WHAT YOU NEED TO DO
Give back all of the data unchanged. Keep every word as it is.

DATASET CONTENT
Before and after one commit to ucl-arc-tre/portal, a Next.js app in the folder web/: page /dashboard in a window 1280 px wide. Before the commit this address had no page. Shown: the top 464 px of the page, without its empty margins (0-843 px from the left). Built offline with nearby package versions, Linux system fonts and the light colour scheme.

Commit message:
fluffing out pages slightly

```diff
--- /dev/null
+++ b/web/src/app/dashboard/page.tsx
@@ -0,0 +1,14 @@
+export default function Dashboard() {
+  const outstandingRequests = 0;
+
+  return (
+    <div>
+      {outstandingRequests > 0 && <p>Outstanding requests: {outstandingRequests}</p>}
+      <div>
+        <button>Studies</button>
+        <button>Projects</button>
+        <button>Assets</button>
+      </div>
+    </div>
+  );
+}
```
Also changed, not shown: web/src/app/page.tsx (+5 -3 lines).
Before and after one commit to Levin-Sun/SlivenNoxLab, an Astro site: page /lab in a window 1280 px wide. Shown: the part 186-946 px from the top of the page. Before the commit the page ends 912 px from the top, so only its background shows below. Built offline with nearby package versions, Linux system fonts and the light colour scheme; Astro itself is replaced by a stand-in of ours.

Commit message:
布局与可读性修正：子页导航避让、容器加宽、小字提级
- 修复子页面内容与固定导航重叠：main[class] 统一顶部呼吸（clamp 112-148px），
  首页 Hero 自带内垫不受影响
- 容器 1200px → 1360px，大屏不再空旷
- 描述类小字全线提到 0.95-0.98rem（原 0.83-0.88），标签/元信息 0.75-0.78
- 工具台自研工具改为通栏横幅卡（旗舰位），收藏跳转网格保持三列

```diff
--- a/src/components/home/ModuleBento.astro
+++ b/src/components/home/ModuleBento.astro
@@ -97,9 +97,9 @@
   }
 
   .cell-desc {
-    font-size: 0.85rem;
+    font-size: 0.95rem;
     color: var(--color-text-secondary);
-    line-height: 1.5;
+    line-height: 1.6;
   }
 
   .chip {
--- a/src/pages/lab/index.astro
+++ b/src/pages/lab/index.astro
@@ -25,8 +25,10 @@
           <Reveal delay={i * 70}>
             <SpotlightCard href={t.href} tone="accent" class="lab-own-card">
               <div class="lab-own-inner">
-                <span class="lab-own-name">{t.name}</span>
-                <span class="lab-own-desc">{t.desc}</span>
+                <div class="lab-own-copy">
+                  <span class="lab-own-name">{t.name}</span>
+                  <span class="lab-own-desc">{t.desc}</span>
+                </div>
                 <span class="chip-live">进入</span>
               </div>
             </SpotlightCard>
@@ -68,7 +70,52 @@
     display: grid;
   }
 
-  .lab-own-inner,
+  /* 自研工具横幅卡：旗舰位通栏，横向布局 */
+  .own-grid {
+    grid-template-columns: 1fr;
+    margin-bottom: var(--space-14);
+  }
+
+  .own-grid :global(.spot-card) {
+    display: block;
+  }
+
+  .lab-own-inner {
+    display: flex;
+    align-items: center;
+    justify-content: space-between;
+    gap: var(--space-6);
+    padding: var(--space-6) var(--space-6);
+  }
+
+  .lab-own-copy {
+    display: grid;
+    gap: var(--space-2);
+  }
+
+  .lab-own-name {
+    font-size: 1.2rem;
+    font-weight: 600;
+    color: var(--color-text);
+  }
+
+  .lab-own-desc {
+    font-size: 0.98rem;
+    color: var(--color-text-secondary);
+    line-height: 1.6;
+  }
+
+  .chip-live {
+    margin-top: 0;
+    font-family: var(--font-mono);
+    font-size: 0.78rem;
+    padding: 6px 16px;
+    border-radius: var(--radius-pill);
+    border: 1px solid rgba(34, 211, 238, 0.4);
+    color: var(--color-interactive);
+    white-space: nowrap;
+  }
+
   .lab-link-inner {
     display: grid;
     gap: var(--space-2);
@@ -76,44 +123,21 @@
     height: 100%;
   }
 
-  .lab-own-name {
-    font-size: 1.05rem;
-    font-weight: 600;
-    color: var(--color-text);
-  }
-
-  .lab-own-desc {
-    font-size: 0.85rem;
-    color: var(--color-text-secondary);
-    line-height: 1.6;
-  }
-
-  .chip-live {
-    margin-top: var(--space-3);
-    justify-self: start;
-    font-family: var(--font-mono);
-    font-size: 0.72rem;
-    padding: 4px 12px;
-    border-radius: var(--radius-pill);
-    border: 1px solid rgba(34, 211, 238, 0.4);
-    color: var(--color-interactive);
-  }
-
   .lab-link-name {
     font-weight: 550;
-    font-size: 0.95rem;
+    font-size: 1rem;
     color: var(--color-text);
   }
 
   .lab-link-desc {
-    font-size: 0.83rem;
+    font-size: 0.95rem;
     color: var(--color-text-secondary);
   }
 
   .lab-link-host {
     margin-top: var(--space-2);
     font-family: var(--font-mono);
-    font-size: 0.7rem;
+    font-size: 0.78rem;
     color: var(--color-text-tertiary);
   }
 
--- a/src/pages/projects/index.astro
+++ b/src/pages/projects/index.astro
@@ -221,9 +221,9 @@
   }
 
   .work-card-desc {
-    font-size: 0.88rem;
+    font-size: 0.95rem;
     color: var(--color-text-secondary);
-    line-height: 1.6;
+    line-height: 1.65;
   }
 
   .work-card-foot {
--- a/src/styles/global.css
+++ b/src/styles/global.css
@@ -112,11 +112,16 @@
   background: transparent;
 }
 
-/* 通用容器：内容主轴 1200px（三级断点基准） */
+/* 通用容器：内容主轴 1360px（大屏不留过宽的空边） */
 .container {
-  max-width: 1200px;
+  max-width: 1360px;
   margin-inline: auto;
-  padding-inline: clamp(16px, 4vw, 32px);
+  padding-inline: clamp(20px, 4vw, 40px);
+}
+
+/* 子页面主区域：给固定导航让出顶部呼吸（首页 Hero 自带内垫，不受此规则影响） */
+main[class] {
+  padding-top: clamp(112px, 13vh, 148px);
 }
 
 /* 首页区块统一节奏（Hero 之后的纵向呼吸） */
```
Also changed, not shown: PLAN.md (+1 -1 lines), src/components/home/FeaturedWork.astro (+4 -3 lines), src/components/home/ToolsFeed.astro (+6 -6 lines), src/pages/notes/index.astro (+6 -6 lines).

REPLY TO THE EXERCISE
Before and after one commit to ucl-arc-tre/portal, a Next.js app in the folder web/: page /dashboard in a window 1280 px wide. Before the commit this address had no page. Shown: the top 464 px of the page, without its empty margins (0-843 px from the left). Built offline with nearby package versions, Linux system fonts and the light colour scheme.

Commit message:
fluffing out pages slightly

```diff
--- /dev/null
+++ b/web/src/app/dashboard/page.tsx
@@ -0,0 +1,14 @@
+export default function Dashboard() {
+  const outstandingRequests = 0;
+
+  return (
+    <div>
+      {outstandingRequests > 0 && <p>Outstanding requests: {outstandingRequests}</p>}
+      <div>
+        <button>Studies</button>
+        <button>Projects</button>
+        <button>Assets</button>
+      </div>
+    </div>
+  );
+}
```
Also changed, not shown: web/src/app/page.tsx (+5 -3 lines).
Before and after one commit to Levin-Sun/SlivenNoxLab, an Astro site: page /lab in a window 1280 px wide. Shown: the part 186-946 px from the top of the page. Before the commit the page ends 912 px from the top, so only its background shows below. Built offline with nearby package versions, Linux system fonts and the light colour scheme; Astro itself is replaced by a stand-in of ours.

Commit message:
布局与可读性修正：子页导航避让、容器加宽、小字提级
- 修复子页面内容与固定导航重叠：main[class] 统一顶部呼吸（clamp 112-148px），
  首页 Hero 自带内垫不受影响
- 容器 1200px → 1360px，大屏不再空旷
- 描述类小字全线提到 0.95-0.98rem（原 0.83-0.88），标签/元信息 0.75-0.78
- 工具台自研工具改为通栏横幅卡（旗舰位），收藏跳转网格保持三列

```diff
--- a/src/components/home/ModuleBento.astro
+++ b/src/components/home/ModuleBento.astro
@@ -97,9 +97,9 @@
   }
 
   .cell-desc {
-    font-size: 0.85rem;
+    font-size: 0.95rem;
     color: var(--color-text-secondary);
-    line-height: 1.5;
+    line-height: 1.6;
   }
 
   .chip {
--- a/src/pages/lab/index.astro
+++ b/src/pages/lab/index.astro
@@ -25,8 +25,10 @@
           <Reveal delay={i * 70}>
             <SpotlightCard href={t.href} tone="accent" class="lab-own-card">
               <div class="lab-own-inner">
-                <span class="lab-own-name">{t.name}</span>
-                <span class="lab-own-desc">{t.desc}</span>
+                <div class="lab-own-copy">
+                  <span class="lab-own-name">{t.name}</span>
+                  <span class="lab-own-desc">{t.desc}</span>
+                </div>
                 <span class="chip-live">进入</span>
               </div>
             </SpotlightCard>
@@ -68,7 +70,52 @@
     display: grid;
   }
 
-  .lab-own-inner,
+  /* 自研工具横幅卡：旗舰位通栏，横向布局 */
+  .own-grid {
+    grid-template-columns: 1fr;
+    margin-bottom: var(--space-14);
+  }
+
+  .own-grid :global(.spot-card) {
+    display: block;
+  }
+
+  .lab-own-inner {
+    display: flex;
+    align-items: center;
+    justify-content: space-between;
+    gap: var(--space-6);
+    padding: var(--space-6) var(--space-6);
+  }
+
+  .lab-own-copy {
+    display: grid;
+    gap: var(--space-2);
+  }
+
+  .lab-own-name {
+    font-size: 1.2rem;
+    font-weight: 600;
+    color: var(--color-text);
+  }
+
+  .lab-own-desc {
+    font-size: 0.98rem;
+    color: var(--color-text-secondary);
+    line-height: 1.6;
+  }
+
+  .chip-live {
+    margin-top: 0;
+    font-family: var(--font-mono);
+    font-size: 0.78rem;
+    padding: 6px 16px;
+    border-radius: var(--radius-pill);
+    border: 1px solid rgba(34, 211, 238, 0.4);
+    color: var(--color-interactive);
+    white-space: nowrap;
+  }
+
   .lab-link-inner {
     display: grid;
     gap: var(--space-2);
@@ -76,44 +123,21 @@
     height: 100%;
   }
 
-  .lab-own-name {
-    font-size: 1.05rem;
-    font-weight: 600;
-    color: var(--color-text);
-  }
-
-  .lab-own-desc {
-    font-size: 0.85rem;
-    color: var(--color-text-secondary);
-    line-height: 1.6;
-  }
-
-  .chip-live {
-    margin-top: var(--space-3);
-    justify-self: start;
-    font-family: var(--font-mono);
-    font-size: 0.72rem;
-    padding: 4px 12px;
-    border-radius: var(--radius-pill);
-    border: 1px solid rgba(34, 211, 238, 0.4);
-    color: var(--color-interactive);
-  }
-
   .lab-link-name {
     font-weight: 550;
-    font-size: 0.95rem;
+    font-size: 1rem;
     color: var(--color-text);
   }
 
   .lab-link-desc {
-    font-size: 0.83rem;
+    font-size: 0.95rem;
     color: var(--color-text-secondary);
   }
 
   .lab-link-host {
     margin-top: var(--space-2);
     font-family: var(--font-mono);
-    font-size: 0.7rem;
+    font-size: 0.78rem;
     color: var(--color-text-tertiary);
   }
 
--- a/src/pages/projects/index.astro
+++ b/src/pages/projects/index.astro
@@ -221,9 +221,9 @@
   }
 
   .work-card-desc {
-    font-size: 0.88rem;
+    font-size: 0.95rem;
     color: var(--color-text-secondary);
-    line-height: 1.6;
+    line-height: 1.65;
   }
 
   .work-card-foot {
--- a/src/styles/global.css
+++ b/src/styles/global.css
@@ -112,11 +112,16 @@
   background: transparent;
 }
 
-/* 通用容器：内容主轴 1200px（三级断点基准） */
+/* 通用容器：内容主轴 1360px（大屏不留过宽的空边） */
 .container {
-  max-width: 1200px;
+  max-width: 1360px;
   margin-inline: auto;
-  padding-inline: clamp(16px, 4vw, 32px);
+  padding-inline: clamp(20px, 4vw, 40px);
+}
+
+/* 子页面主区域：给固定导航让出顶部呼吸（首页 Hero 自带内垫，不受此规则影响） */
+main[class] {
+  padding-top: clamp(112px, 13vh, 148px);
 }
 
 /* 首页区块统一节奏（Hero 之后的纵向呼吸） */
```
Also changed, not shown: PLAN.md (+1 -1 lines), src/components/home/FeaturedWork.astro (+4 -3 lines), src/components/home/ToolsFeed.astro (+6 -6 lines), src/pages/notes/index.astro (+6 -6 lines).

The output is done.